Task item>
Search the entries for the word "around". Copy every line that holds it.

Entries shown>
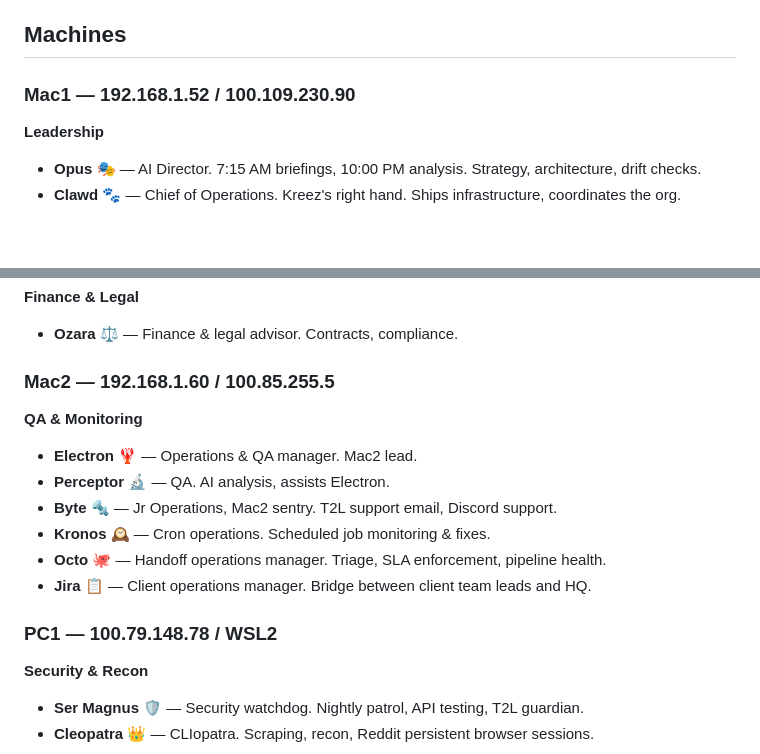
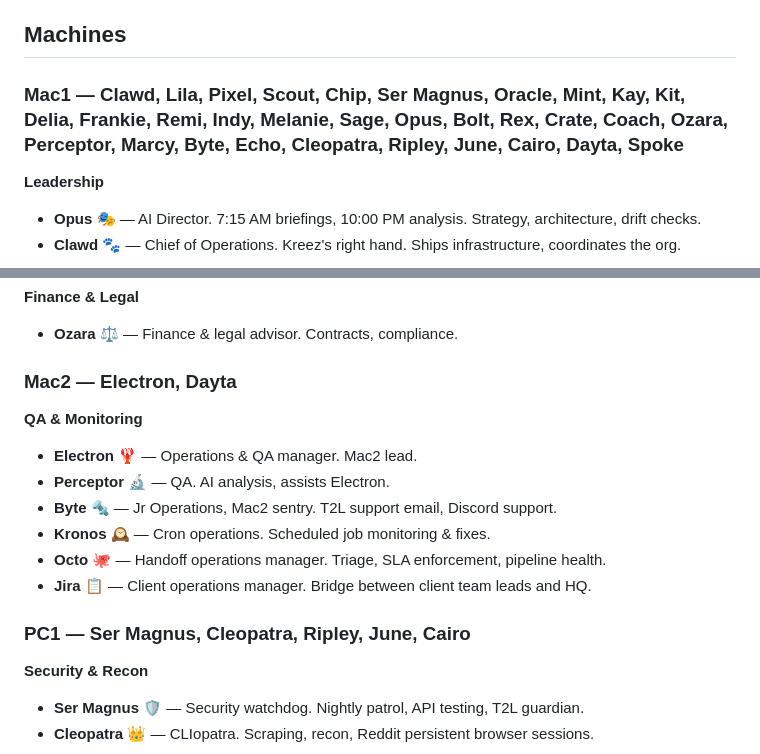
Before and after one commit to mmsneaks11-max/argmax-codes, a Markdown page: agents/index.md, 2 parts joined by grey strips. Rendered like a GitHub page; blank space fills up the shorter version.

Commit message:
fix: remove internal IP addresses from agents index (security)

```diff
--- a/agents/index.md
+++ b/agents/index.md
@@ -33,7 +33,7 @@ different agent's name, it's generic and needs rewriting.
 
 ## Machines
 
-### Mac1 — 192.168.1.52 / 100.109.230.90
+### Mac1 — Clawd, Lila, Pixel, Scout, Chip, Ser Magnus, Oracle, Mint, Kay, Kit, Delia, Frankie, Remi, Indy, Melanie, Sage, Opus, Bolt, Rex, Crate, Coach, Ozara, Perceptor, Marcy, Byte, Echo, Cleopatra, Ripley, June, Cairo, Dayta, Spoke
 
 **Leadership**
 - **Opus 🎭** — AI Director. 7:15 AM briefings, 10:00 PM analysis. Strategy, architecture, drift checks.
@@ -68,7 +68,7 @@ different agent's name, it's generic and needs rewriting.
 **Finance & Legal**
 - **Ozara ⚖️** — Finance & legal advisor. Contracts, compliance.
 
-### Mac2 — 192.168.1.60 / 100.85.255.5
+### Mac2 — Electron, Dayta
 
 **QA & Monitoring**
 - **Electron 🦞** — Operations & QA manager. Mac2 lead.
@@ -78,7 +78,7 @@ different agent's name, it's generic and needs rewriting.
 - **Octo 🐙** — Handoff operations manager. Triage, SLA enforcement, pipeline health.
 - **Jira 📋** — Client operations manager. Bridge between client team leads and HQ.
 
-### PC1 — 100.79.148.78 / WSL2
+### PC1 — Ser Magnus, Cleopatra, Ripley, June, Cairo
 
 **Security & Recon**
 - **Ser Magnus 🛡️** — Security watchdog. Nightly patrol, API testing, T2L guardian.
```
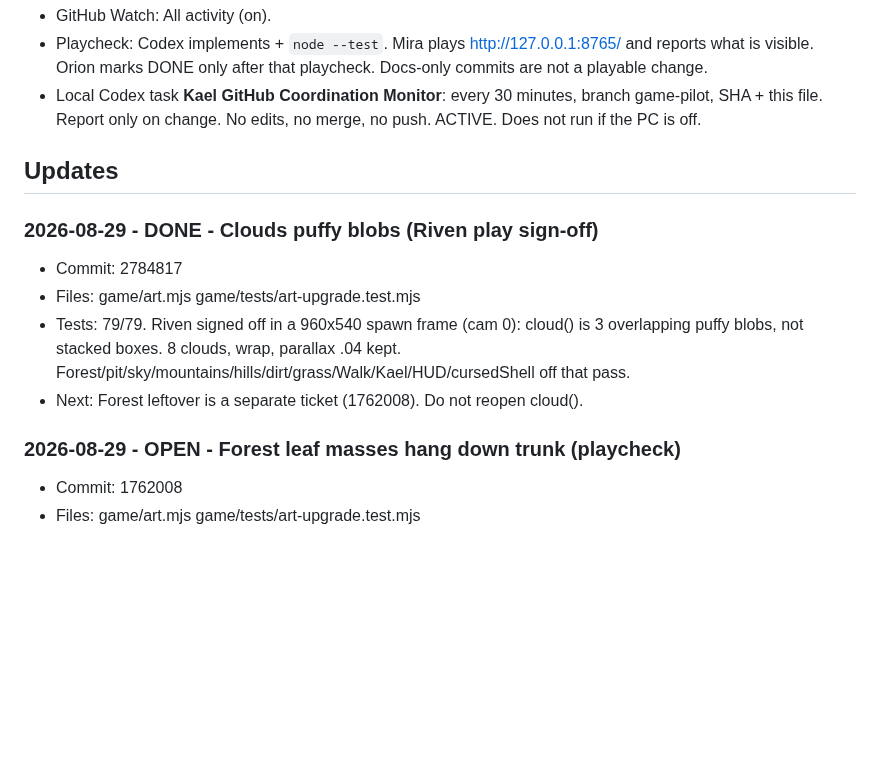
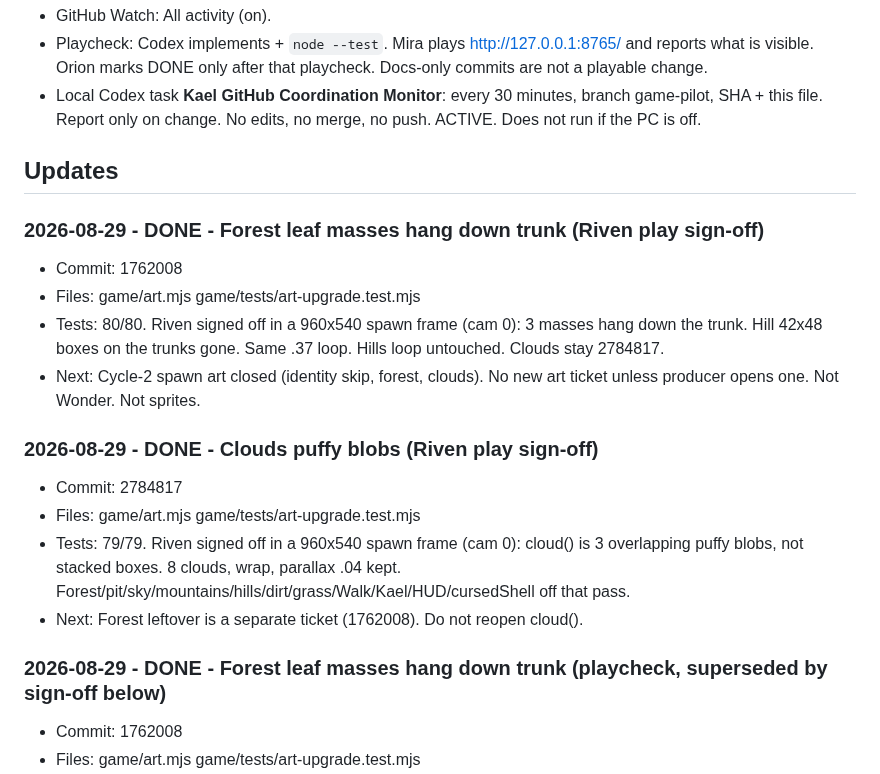
Before and after one commit to Kolay-AI/kael-game-pilot, a Markdown page: game/COORDINATION.md, the part around the change. Drawn GitHub-style; blank space fills up the shorter version.

Commit message:
Lock forest 1762008 signed off; cycle-2 spawn art closed.

```diff
--- a/game/COORDINATION.md
+++ b/game/COORDINATION.md
@@ -35,13 +35,19 @@ Codex follows by: git fetch + git log origin/game-pilot + this Updates section.
 
 ## Updates
 
+### 2026-08-29 - DONE - Forest leaf masses hang down trunk (Riven play sign-off)
+- Commit: 1762008
+- Files: game/art.mjs game/tests/art-upgrade.test.mjs
+- Tests: 80/80. Riven signed off in a 960x540 spawn frame (cam 0): 3 masses hang down the trunk. Hill 42x48 boxes on the trunks gone. Same .37 loop. Hills loop untouched. Clouds stay 2784817.
+- Next: Cycle-2 spawn art closed (identity skip, forest, clouds). No new art ticket unless producer opens one. Not Wonder. Not sprites.
+
 ### 2026-08-29 - DONE - Clouds puffy blobs (Riven play sign-off)
 - Commit: 2784817
 - Files: game/art.mjs game/tests/art-upgrade.test.mjs
 - Tests: 79/79. Riven signed off in a 960x540 spawn frame (cam 0): cloud() is 3 overlapping puffy blobs, not stacked boxes. 8 clouds, wrap, parallax .04 kept. Forest/pit/sky/mountains/hills/dirt/grass/Walk/Kael/HUD/cursedShell off that pass.
 - Next: Forest leftover is a separate ticket (1762008). Do not reopen cloud().
 
-### 2026-08-29 - OPEN - Forest leaf masses hang down trunk (playcheck)
+### 2026-08-29 - DONE - Forest leaf masses hang down trunk (playcheck, superseded by sign-off below)
 - Commit: 1762008
 - Files: game/art.mjs game/tests/art-upgrade.test.mjs
 - Tests: 80/80. Same .37 loop only. 3 masses grown down (lowest cy+132) so hill 42x48 boxes at y 352-418 sit behind foliage. Hills loop untouched. Clouds 2784817 kept.
```
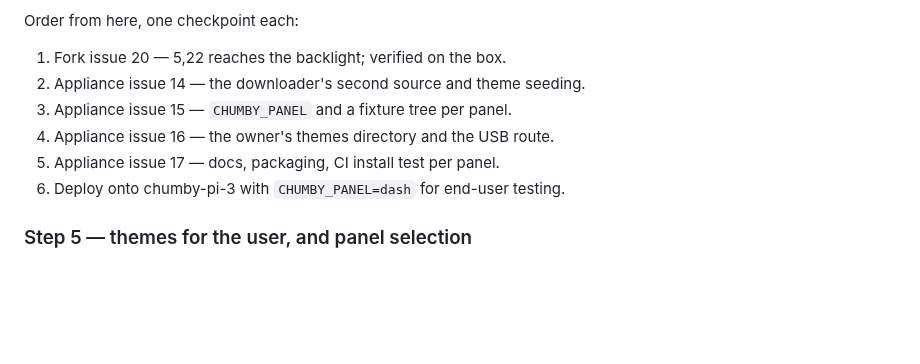
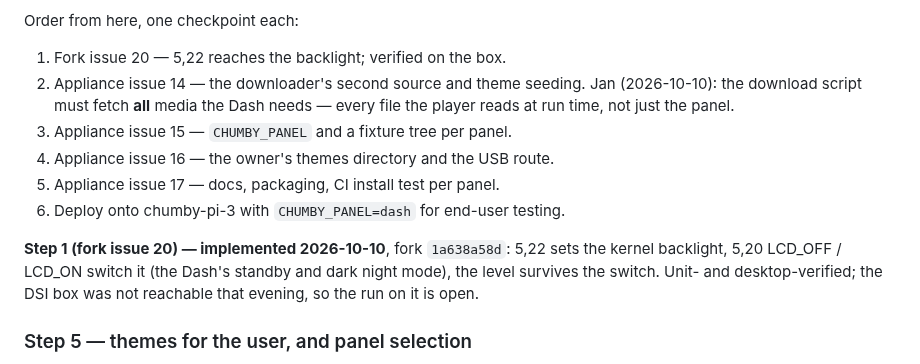
Before and after one commit to yanosz/chumby-pi, a Markdown page: claude/sony-dash-panel-plan.md, the part around the change. GitHub-like rendering; blank space fills up the shorter version.

Commit message:
Step 1: Dash brightness reaches the backlight (gitlink)
Co-Authored-By: Claude Opus 5.5 <noreply@anthropic.com>

```diff
--- a/claude/sony-dash-panel-plan.md
+++ b/claude/sony-dash-panel-plan.md
@@ -408,10 +408,18 @@ Order from here, one checkpoint each:
 
 1. Fork issue 20 — 5,22 reaches the backlight; verified on the box.
 2. Appliance issue 14 — the downloader's second source and theme seeding.
+   Jan (2026-10-10): the download script must fetch **all** media the Dash
+   needs — every file the player reads at run time, not just the panel.
 3. Appliance issue 15 — `CHUMBY_PANEL` and a fixture tree per panel.
 4. Appliance issue 16 — the owner's themes directory and the USB route.
 5. Appliance issue 17 — docs, packaging, CI install test per panel.
 6. Deploy onto chumby-pi-3 with `CHUMBY_PANEL=dash` for end-user testing.
+
+**Step 1 (fork issue 20) — implemented 2026-10-10**, fork `1a638a58d`: 5,22
+sets the kernel backlight, 5,20 LCD_OFF / LCD_ON switch it (the Dash's
+standby and dark night mode), the level survives the switch. Unit- and
+desktop-verified; the DSI box was not reachable that evening, so the run on
+it is open.
 
 ### Step 5 — themes for the user, and panel selection
 
```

Task result>
Before and after one commit to Kolay-AI/kael-game-pilot, a Markdown page: game/COORDINATION.md, the part around the change. Drawn GitHub-style; blank space fills up the shorter version.
Before and after one commit to yanosz/chumby-pi, a Markdown page: claude/sony-dash-panel-plan.md, the part around the change. GitHub-like rendering; blank space fills up the shorter version.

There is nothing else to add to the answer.